Today’s museum is a ship lover’s paradise, arrayed with hundreds of model ships. These are not models made by hobbyists.

You’ll see warships of the British Royal Navy, in exquisite and exact detail. Some are more than 300 years old, others only 100 or so years old. Dockyard models of real vessels in the fleet were made for wealthy and well-connected patrons, officials and royalty.

Even more amazing are the prisoner of war ship models carved from bone by French sailors imprisoned in England. The prisoners worked with bone, human hair and anything else they could gather to create from memory ships they’d sailed and seen.

Behind them are two curators known round the world for their expertise in ship models, Grant Walker, who specializes in dockyard models, and Jim Cheever, who is himself a model maker.

For history lovers, Harmon has assembled the exhibit 100 YEARS … and forward. Audio programs, videos and real things — weapons, flags, uniforms — document the roles of the Navy, the Naval Academy and its graduates from the Spanish-American War to the space program.

The 20th century had few more significant days than September 2, 1945, when Fleet Admiral Chester Nimitz accepted the surrender of the Japanese aboard the USS Missouri.
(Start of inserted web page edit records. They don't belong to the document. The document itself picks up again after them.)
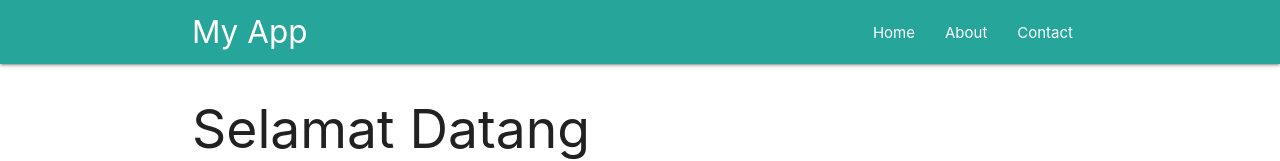
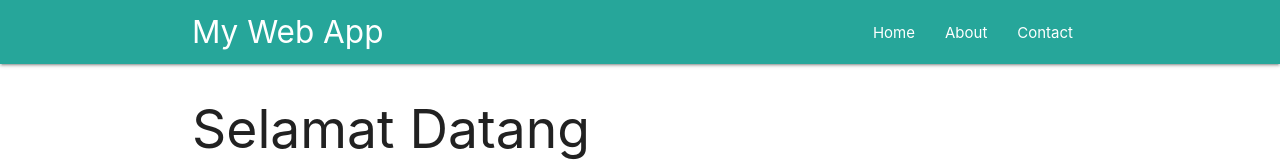
Before and after one commit to madan-dinata/pwa, a plain HTML site: page index.html in a window 1280 px wide. Shown: the top 161 px of the page. Drawn offline with Linux system fonts and the light colour scheme.

Commit message:
menambah fitur menghapus cache lama

```diff
--- a/index.html
+++ b/index.html
@@ -11,7 +11,7 @@
   <!-- Navigasi -->
   <nav class="teal lighten-1" role="navigation">
     <div class="nav-wrapper container">
-      <a href="#" class="brand-logo" id="logo-container">My App</a>
+      <a href="#" class="brand-logo" id="logo-container">My Web App</a>
       <a href="#" class="sidenav-trigger" data-target="nav-mobile">☰</a>
 
       <ul class="topnav right hide-on-med-and-down"></ul>
```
You can almost feel the vibrations when, looking at the photo of the surrender, you see the original mess table, its green tablecloth, Admiral Nimitz’s chair and the khaki uniform he wore.

On the lighter side, you’ll see the class rings of each Naval Academy graduating class.

The main gallery is old-fashioned with rows of glass cases. It can be boring walking through, but if you look at it like a treasure hunt you will find some marvelous artifacts. Look for the bright yellow dress of the color girl (and learn the tradition of the commissioning week color girls), artifacts that once belonged to John Paul Jones and gifts brought back from Japan by Matthew Perry in the 1850s.

Art lovers will find ships, seascapes, portraits and battle scenes, some by notable artists including Robert Salmon, Gilbert Stuart, Edward Moran and N.C. Wyeth.

One of few free museums in the Annapolis area, the U.S. Naval Academy Museum is a site to put on your to-see list now and in the future.

The U.S. Naval Academy Museum: Preble Hall on the grounds of the U.S. Naval Academy. 9am-5pm Mon.-Sat.; 11am-5pm Sun. Visitors need an official photo identification to enter the grounds of the Naval Academy.

© COPYRIGHT 2004 by New Bay Enterprises, Inc. All rights reserved.